What lines in the entries hold the string "ease"? List them.

--- --- ---

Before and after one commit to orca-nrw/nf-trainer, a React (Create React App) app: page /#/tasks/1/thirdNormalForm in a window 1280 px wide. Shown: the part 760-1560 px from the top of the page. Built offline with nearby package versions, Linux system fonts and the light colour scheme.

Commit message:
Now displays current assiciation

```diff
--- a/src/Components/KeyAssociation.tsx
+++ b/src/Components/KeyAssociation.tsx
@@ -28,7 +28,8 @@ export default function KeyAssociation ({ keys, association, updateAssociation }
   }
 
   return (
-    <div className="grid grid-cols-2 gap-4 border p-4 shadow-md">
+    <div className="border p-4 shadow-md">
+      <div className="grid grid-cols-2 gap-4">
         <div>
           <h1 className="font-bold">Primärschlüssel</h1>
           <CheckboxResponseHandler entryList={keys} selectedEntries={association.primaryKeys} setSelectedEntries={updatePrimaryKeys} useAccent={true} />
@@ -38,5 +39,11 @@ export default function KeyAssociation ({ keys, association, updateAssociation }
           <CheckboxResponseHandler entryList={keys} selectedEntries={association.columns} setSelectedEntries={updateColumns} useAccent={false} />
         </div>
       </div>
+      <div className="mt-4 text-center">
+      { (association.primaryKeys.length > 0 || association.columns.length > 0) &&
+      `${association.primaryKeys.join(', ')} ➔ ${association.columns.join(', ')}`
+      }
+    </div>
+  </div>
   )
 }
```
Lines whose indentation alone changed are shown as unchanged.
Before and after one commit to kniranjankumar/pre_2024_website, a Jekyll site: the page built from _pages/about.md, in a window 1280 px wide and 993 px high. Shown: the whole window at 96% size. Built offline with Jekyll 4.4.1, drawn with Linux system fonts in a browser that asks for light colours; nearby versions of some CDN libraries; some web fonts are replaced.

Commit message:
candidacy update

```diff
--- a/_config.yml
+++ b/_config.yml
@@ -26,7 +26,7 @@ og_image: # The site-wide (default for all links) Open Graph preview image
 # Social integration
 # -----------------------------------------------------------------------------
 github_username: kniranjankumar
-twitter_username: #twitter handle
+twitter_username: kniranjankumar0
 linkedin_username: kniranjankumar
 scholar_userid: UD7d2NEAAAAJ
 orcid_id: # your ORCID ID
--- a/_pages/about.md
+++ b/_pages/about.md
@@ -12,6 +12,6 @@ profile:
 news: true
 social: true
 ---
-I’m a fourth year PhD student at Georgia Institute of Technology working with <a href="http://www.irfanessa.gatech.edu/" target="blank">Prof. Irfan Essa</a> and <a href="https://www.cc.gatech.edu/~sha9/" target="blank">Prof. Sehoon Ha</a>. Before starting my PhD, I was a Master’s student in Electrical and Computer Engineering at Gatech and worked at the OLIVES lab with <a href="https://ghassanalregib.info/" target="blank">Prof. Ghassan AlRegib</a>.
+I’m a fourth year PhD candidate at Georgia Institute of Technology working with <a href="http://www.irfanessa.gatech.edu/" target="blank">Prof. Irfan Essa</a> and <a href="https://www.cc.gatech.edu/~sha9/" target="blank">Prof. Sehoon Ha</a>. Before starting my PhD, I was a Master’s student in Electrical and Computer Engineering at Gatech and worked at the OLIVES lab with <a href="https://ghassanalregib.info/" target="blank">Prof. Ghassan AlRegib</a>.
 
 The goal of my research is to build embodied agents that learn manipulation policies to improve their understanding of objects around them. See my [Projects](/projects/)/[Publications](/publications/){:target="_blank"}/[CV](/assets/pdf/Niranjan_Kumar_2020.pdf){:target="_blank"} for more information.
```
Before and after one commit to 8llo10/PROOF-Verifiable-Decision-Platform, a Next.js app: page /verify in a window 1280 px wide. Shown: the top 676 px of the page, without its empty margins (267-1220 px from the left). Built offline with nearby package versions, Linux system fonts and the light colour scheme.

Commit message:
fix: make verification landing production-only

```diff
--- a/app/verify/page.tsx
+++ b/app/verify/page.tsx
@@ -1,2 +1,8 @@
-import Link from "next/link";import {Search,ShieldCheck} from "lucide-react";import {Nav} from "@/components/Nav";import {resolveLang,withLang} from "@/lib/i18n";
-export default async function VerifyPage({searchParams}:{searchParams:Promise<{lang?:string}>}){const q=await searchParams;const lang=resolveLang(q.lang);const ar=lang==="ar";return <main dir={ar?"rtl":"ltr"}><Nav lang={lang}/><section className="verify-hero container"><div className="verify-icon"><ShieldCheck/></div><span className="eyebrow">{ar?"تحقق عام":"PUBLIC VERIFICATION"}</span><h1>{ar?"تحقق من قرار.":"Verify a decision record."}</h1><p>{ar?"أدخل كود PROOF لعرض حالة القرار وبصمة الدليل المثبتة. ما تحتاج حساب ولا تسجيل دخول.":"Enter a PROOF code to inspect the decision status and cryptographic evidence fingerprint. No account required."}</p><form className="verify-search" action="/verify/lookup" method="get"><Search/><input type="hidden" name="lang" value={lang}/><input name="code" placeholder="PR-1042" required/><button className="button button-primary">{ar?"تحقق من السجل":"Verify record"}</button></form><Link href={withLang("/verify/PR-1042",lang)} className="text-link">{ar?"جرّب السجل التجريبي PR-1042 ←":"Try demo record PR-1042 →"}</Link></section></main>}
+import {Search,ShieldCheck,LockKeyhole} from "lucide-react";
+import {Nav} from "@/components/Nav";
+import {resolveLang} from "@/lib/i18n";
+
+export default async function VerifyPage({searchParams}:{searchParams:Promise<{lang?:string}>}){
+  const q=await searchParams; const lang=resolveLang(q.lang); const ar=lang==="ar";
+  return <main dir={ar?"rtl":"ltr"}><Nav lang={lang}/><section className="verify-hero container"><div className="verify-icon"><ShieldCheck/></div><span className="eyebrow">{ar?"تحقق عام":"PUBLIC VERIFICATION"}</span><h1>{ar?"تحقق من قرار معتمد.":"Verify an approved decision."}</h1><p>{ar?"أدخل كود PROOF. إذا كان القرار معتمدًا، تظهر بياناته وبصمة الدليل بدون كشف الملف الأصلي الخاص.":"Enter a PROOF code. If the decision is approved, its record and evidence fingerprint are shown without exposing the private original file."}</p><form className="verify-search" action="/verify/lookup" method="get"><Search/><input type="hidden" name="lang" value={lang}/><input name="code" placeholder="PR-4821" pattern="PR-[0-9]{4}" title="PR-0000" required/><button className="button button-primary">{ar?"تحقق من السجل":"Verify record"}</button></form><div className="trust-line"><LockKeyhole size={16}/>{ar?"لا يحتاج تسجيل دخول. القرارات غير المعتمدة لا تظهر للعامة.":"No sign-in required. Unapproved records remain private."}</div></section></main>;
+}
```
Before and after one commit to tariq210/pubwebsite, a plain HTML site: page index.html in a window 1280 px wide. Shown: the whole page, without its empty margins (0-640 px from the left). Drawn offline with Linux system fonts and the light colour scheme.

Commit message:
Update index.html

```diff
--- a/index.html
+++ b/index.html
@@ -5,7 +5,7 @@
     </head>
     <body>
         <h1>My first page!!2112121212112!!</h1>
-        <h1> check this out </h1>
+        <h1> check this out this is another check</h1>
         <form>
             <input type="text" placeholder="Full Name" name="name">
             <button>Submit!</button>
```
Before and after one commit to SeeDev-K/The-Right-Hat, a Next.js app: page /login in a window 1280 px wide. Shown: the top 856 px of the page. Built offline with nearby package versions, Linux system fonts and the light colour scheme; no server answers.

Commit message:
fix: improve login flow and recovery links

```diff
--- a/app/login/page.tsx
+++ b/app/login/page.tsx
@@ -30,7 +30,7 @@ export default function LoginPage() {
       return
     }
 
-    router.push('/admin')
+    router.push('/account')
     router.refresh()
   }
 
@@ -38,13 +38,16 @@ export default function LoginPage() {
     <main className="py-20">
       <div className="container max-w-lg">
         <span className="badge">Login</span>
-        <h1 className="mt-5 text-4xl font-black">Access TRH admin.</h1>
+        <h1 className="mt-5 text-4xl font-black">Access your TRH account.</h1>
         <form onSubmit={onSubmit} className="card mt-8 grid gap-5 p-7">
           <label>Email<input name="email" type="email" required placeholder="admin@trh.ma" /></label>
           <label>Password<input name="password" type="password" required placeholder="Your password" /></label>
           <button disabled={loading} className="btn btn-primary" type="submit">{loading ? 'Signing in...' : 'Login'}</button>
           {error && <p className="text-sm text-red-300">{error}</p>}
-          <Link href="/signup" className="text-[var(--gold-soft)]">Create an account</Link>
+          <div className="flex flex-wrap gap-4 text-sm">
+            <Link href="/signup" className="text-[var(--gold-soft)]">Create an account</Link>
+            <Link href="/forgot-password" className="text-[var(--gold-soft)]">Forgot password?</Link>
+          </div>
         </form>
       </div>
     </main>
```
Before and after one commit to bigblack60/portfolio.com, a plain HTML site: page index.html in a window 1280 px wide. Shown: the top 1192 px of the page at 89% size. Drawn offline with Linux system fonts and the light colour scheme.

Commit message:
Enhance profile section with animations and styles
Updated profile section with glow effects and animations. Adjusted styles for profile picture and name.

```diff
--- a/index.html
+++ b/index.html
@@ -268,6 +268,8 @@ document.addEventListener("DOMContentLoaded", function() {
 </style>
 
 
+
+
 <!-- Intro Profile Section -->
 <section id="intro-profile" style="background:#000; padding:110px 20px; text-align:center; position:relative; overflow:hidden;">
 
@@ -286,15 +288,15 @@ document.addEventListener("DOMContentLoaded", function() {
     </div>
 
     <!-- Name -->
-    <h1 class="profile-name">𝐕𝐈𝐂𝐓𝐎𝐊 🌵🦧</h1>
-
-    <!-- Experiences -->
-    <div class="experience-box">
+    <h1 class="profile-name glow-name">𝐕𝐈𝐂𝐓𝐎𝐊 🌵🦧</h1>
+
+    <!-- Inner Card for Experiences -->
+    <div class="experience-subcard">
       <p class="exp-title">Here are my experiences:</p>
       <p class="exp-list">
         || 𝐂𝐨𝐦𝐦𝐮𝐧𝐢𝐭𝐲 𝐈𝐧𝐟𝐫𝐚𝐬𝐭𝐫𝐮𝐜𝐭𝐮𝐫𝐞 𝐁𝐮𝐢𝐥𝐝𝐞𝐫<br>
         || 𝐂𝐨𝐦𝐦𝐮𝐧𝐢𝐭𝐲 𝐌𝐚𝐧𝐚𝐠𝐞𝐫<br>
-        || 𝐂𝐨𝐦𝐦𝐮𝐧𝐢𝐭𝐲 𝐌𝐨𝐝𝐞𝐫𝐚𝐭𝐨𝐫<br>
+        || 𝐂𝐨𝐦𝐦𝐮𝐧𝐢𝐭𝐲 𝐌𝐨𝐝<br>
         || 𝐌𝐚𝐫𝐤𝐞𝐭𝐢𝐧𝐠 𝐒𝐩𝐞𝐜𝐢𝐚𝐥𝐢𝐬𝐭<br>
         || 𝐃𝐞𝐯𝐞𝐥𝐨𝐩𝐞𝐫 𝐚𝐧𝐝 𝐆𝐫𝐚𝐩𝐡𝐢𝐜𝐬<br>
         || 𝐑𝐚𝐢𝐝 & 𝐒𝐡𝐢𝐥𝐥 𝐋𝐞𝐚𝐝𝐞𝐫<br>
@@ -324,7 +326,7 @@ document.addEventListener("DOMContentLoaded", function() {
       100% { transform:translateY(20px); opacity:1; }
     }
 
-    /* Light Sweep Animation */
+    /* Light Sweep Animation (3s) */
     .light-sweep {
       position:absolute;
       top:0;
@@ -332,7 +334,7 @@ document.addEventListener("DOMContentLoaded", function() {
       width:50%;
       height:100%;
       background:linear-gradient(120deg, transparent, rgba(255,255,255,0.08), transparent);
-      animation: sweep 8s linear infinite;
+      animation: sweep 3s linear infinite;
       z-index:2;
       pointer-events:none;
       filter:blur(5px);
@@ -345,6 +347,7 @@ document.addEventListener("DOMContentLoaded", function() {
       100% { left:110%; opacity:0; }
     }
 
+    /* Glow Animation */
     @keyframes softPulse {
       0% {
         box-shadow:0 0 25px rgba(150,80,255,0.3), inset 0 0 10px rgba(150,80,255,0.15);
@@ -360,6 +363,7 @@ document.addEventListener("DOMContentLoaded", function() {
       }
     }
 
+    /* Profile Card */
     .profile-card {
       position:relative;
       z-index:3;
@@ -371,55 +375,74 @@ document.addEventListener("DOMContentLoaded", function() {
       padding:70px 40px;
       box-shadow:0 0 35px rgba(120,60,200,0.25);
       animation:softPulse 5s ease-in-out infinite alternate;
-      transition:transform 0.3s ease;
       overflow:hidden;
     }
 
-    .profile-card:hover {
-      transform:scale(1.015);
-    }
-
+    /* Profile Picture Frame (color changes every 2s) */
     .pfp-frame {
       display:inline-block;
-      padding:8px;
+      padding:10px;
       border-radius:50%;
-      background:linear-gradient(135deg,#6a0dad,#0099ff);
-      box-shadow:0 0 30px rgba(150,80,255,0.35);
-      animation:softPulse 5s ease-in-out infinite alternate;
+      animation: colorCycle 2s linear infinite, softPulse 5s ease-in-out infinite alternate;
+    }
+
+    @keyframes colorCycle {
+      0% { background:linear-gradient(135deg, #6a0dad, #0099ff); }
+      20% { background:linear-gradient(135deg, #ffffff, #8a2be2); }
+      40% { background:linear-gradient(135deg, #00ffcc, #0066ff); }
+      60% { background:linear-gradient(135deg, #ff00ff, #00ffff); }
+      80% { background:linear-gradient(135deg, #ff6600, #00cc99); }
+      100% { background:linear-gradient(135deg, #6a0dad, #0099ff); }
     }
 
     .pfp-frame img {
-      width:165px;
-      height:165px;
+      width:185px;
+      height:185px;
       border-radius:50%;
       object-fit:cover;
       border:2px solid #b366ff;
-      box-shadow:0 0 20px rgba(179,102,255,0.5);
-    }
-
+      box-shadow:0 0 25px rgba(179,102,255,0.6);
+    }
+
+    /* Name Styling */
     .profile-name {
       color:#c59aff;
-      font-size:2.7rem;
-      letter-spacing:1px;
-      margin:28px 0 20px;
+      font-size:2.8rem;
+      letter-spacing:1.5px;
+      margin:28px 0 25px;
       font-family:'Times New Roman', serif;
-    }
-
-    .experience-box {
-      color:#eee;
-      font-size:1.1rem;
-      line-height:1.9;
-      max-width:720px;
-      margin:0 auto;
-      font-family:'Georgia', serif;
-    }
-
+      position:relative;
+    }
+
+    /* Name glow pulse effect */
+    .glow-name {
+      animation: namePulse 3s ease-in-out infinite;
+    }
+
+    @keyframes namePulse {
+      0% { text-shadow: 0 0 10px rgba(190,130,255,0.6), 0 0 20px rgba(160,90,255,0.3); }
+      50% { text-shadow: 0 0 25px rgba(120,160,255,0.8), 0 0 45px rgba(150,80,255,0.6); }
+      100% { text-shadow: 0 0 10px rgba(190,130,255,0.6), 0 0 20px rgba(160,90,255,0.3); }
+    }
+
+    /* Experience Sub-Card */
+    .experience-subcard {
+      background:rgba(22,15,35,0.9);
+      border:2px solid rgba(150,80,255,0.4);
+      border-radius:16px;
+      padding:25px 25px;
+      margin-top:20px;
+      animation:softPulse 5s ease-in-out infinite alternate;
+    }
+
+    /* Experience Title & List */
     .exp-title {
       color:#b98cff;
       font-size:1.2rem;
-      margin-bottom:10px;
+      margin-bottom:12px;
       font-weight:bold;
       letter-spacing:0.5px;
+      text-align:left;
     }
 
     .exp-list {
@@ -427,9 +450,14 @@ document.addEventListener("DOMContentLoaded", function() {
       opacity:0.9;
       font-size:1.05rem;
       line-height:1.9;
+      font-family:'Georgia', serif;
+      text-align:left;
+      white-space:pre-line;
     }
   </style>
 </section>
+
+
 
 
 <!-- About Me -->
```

--- --- ---

> _Written response_:
       animation:softPulse 5s ease-in-out infinite alternate;
-      transition:transform 0.3s ease;
-      animation:softPulse 5s ease-in-out infinite alternate;
+      animation: colorCycle 2s linear infinite, softPulse 5s ease-in-out infinite alternate;
+      animation: namePulse 3s ease-in-out infinite;
+      animation:softPulse 5s ease-in-out infinite alternate;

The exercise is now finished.